### TASK ITEM
Search each line below for "Avaliação", then return the lines where it appears.

--- PROVIDED ENTRIES Enclosed Below ---

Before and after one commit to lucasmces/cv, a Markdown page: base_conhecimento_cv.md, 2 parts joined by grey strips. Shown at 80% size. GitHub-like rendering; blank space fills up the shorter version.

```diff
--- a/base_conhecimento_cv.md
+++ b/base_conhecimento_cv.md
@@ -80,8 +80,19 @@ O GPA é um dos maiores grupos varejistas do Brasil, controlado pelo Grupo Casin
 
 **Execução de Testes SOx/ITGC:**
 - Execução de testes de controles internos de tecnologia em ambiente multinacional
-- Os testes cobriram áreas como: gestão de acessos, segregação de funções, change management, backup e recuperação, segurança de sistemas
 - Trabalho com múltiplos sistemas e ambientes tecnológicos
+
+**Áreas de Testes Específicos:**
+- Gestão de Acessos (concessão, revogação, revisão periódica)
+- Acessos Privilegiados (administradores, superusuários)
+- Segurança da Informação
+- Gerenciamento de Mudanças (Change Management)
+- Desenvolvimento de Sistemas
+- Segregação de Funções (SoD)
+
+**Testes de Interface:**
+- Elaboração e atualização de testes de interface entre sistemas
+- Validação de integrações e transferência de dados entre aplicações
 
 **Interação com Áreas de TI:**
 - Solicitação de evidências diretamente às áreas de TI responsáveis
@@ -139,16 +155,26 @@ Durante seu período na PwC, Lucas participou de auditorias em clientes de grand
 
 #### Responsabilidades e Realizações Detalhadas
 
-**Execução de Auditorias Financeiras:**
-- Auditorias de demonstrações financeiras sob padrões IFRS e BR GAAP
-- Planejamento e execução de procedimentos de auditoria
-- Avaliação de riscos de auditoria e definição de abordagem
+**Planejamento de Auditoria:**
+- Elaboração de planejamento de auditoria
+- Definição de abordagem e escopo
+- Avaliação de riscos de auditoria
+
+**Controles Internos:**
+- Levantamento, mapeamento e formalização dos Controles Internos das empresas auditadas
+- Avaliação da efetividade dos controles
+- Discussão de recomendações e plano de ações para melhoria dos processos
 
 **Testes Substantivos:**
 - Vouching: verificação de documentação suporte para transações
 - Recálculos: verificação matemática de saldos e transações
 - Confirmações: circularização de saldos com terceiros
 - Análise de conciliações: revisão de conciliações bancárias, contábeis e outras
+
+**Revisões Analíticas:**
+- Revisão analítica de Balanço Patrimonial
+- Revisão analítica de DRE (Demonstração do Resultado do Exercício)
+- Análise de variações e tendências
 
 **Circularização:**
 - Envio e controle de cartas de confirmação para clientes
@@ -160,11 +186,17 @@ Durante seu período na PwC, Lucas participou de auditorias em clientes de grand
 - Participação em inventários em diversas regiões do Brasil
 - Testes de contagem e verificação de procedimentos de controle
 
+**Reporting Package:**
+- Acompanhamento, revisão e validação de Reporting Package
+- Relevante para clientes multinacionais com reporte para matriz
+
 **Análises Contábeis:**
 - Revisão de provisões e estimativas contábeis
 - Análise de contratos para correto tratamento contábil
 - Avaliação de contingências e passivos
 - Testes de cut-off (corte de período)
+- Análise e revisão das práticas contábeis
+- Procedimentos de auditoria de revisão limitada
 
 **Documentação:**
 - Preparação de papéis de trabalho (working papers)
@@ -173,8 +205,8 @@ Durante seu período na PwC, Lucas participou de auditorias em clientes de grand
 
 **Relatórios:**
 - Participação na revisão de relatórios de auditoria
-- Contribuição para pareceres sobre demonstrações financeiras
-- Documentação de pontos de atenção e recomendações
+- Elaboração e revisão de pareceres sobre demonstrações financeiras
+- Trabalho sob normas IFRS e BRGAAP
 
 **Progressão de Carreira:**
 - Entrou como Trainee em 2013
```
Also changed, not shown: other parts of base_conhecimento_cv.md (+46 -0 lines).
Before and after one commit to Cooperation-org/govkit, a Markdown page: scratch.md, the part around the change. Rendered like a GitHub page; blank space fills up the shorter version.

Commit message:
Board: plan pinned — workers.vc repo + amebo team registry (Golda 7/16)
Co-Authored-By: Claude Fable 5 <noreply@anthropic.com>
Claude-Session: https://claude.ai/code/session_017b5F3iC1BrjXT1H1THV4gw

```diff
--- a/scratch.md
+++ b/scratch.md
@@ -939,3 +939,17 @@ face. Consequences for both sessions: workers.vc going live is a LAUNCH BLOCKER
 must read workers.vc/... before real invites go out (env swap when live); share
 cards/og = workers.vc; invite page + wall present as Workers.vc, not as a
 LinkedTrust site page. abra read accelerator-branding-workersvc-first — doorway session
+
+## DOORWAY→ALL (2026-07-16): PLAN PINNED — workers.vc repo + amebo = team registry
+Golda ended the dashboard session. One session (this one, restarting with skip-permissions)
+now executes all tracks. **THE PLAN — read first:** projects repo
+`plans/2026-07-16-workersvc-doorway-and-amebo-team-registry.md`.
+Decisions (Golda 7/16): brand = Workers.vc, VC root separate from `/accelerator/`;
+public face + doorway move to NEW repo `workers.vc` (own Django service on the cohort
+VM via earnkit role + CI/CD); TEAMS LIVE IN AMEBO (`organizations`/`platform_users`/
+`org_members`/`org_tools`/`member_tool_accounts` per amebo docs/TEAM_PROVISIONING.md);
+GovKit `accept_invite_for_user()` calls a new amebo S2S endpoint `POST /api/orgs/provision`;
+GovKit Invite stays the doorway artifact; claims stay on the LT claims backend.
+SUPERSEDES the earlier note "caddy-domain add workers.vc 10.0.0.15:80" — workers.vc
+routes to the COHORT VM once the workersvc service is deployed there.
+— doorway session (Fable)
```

--- End of Enclosed PROVIDED ENTRIES ---

### EXERCISE ANSWER
-- Avaliação de riscos de auditoria e definição de abordagem
+- Avaliação de riscos de auditoria
+- Avaliação da efetividade dos controles
 - Avaliação de contingências e passivos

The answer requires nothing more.